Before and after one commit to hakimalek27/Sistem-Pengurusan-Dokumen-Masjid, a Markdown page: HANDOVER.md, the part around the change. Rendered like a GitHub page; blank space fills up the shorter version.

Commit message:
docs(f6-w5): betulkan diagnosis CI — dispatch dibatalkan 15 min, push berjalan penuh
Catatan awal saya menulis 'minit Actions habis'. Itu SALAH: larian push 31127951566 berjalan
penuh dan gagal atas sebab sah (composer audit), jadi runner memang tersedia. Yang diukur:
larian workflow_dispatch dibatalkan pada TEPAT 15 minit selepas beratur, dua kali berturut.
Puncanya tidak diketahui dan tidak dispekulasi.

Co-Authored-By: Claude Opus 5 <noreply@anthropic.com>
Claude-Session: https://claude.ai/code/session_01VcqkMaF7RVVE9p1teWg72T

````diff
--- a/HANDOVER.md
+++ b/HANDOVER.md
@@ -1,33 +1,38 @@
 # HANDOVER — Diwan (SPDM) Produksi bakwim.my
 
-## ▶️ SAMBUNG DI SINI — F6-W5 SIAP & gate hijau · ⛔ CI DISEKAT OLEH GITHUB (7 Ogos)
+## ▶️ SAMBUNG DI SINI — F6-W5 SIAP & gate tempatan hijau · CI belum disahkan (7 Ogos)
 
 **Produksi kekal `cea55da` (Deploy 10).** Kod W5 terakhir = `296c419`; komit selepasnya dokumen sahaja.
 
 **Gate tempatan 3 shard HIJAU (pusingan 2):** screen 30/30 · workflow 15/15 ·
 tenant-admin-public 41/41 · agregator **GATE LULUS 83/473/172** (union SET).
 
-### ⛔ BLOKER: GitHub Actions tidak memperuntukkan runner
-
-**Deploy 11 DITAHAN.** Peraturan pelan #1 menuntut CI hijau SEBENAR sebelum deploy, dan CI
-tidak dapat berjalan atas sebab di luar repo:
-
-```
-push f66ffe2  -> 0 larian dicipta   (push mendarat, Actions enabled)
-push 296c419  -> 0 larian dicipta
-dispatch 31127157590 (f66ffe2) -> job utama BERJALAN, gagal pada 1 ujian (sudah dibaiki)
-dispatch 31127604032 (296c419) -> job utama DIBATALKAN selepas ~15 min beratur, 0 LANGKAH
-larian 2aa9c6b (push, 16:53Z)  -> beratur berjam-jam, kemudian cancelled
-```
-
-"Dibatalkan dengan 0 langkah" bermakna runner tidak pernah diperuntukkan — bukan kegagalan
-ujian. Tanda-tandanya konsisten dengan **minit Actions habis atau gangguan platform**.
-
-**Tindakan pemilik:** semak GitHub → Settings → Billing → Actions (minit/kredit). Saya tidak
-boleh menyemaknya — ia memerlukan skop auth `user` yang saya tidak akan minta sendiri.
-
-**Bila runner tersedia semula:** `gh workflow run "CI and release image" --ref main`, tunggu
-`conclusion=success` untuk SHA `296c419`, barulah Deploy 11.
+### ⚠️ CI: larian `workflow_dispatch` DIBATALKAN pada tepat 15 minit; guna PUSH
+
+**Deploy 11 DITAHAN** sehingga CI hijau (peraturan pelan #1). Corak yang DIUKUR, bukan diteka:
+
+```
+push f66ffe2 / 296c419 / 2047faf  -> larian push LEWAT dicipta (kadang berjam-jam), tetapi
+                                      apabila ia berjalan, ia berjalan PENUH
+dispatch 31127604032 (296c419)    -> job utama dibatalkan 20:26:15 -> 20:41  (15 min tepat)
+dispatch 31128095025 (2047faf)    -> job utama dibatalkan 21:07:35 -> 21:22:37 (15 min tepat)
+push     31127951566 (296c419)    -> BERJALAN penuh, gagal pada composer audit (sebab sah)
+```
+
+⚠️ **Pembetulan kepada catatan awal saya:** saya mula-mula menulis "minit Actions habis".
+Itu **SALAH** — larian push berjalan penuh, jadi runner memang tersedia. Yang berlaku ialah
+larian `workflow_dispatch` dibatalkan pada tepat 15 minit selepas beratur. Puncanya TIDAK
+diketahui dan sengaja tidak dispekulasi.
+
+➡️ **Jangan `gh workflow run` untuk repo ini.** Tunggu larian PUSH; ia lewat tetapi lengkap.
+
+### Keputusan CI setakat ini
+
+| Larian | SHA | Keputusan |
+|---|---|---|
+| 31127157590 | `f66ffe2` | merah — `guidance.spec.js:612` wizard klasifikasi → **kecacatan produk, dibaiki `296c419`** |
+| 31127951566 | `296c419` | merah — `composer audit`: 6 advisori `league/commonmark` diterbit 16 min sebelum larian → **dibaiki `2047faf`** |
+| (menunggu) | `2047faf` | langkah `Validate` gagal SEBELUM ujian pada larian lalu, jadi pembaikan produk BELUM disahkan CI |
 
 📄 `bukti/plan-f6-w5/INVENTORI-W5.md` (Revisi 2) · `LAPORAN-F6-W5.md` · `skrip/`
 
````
------
Each line must be set down again exactly as above, with no line omitted.

▶ **YOUR SOLUTION**:
Before and after one commit to hakimalek27/Sistem-Pengurusan-Dokumen-Masjid, a Markdown page: HANDOVER.md, the part around the change. Rendered like a GitHub page; blank space fills up the shorter version.

Commit message:
docs(f6-w5): betulkan diagnosis CI — dispatch dibatalkan 15 min, push berjalan penuh
Catatan awal saya menulis 'minit Actions habis'. Itu SALAH: larian push 31127951566 berjalan
penuh dan gagal atas sebab sah (composer audit), jadi runner memang tersedia. Yang diukur:
larian workflow_dispatch dibatalkan pada TEPAT 15 minit selepas beratur, dua kali berturut.
Puncanya tidak diketahui dan tidak dispekulasi.

Co-Authored-By: Claude Opus 5 <noreply@anthropic.com>
Claude-Session: https://claude.ai/code/session_01VcqkMaF7RVVE9p1teWg72T

````diff
--- a/HANDOVER.md
+++ b/HANDOVER.md
@@ -1,33 +1,38 @@
 # HANDOVER — Diwan (SPDM) Produksi bakwim.my
 
-## ▶️ SAMBUNG DI SINI — F6-W5 SIAP & gate hijau · ⛔ CI DISEKAT OLEH GITHUB (7 Ogos)
+## ▶️ SAMBUNG DI SINI — F6-W5 SIAP & gate tempatan hijau · CI belum disahkan (7 Ogos)
 
 **Produksi kekal `cea55da` (Deploy 10).** Kod W5 terakhir = `296c419`; komit selepasnya dokumen sahaja.
 
 **Gate tempatan 3 shard HIJAU (pusingan 2):** screen 30/30 · workflow 15/15 ·
 tenant-admin-public 41/41 · agregator **GATE LULUS 83/473/172** (union SET).
 
-### ⛔ BLOKER: GitHub Actions tidak memperuntukkan runner
-
-**Deploy 11 DITAHAN.** Peraturan pelan #1 menuntut CI hijau SEBENAR sebelum deploy, dan CI
-tidak dapat berjalan atas sebab di luar repo:
-
-```
-push f66ffe2  -> 0 larian dicipta   (push mendarat, Actions enabled)
-push 296c419  -> 0 larian dicipta
-dispatch 31127157590 (f66ffe2) -> job utama BERJALAN, gagal pada 1 ujian (sudah dibaiki)
-dispatch 31127604032 (296c419) -> job utama DIBATALKAN selepas ~15 min beratur, 0 LANGKAH
-larian 2aa9c6b (push, 16:53Z)  -> beratur berjam-jam, kemudian cancelled
-```
-
-"Dibatalkan dengan 0 langkah" bermakna runner tidak pernah diperuntukkan — bukan kegagalan
-ujian. Tanda-tandanya konsisten dengan **minit Actions habis atau gangguan platform**.
-
-**Tindakan pemilik:** semak GitHub → Settings → Billing → Actions (minit/kredit). Saya tidak
-boleh menyemaknya — ia memerlukan skop auth `user` yang saya tidak akan minta sendiri.
-
-**Bila runner tersedia semula:** `gh workflow run "CI and release image" --ref main`, tunggu
-`conclusion=success` untuk SHA `296c419`, barulah Deploy 11.
+### ⚠️ CI: larian `workflow_dispatch` DIBATALKAN pada tepat 15 minit; guna PUSH
+
+**Deploy 11 DITAHAN** sehingga CI hijau (peraturan pelan #1). Corak yang DIUKUR, bukan diteka:
+
+```
+push f66ffe2 / 296c419 / 2047faf  -> larian push LEWAT dicipta (kadang berjam-jam), tetapi
+                                      apabila ia berjalan, ia berjalan PENUH
+dispatch 31127604032 (296c419)    -> job utama dibatalkan 20:26:15 -> 20:41  (15 min tepat)
+dispatch 31128095025 (2047faf)    -> job utama dibatalkan 21:07:35 -> 21:22:37 (15 min tepat)
+push     31127951566 (296c419)    -> BERJALAN penuh, gagal pada composer audit (sebab sah)
+```
+
+⚠️ **Pembetulan kepada catatan awal saya:** saya mula-mula menulis "minit Actions habis".
+Itu **SALAH** — larian push berjalan penuh, jadi runner memang tersedia. Yang berlaku ialah
+larian `workflow_dispatch` dibatalkan pada tepat 15 minit selepas beratur. Puncanya TIDAK
+diketahui dan sengaja tidak dispekulasi.
+
+➡️ **Jangan `gh workflow run` untuk repo ini.** Tunggu larian PUSH; ia lewat tetapi lengkap.
+
+### Keputusan CI setakat ini
+
+| Larian | SHA | Keputusan |
+|---|---|---|
+| 31127157590 | `f66ffe2` | merah — `guidance.spec.js:612` wizard klasifikasi → **kecacatan produk, dibaiki `296c419`** |
+| 31127951566 | `296c419` | merah — `composer audit`: 6 advisori `league/commonmark` diterbit 16 min sebelum larian → **dibaiki `2047faf`** |
+| (menunggu) | `2047faf` | langkah `Validate` gagal SEBELUM ujian pada larian lalu, jadi pembaikan produk BELUM disahkan CI |
 
 📄 `bukti/plan-f6-w5/INVENTORI-W5.md` (Revisi 2) · `LAPORAN-F6-W5.md` · `skrip/`
 
````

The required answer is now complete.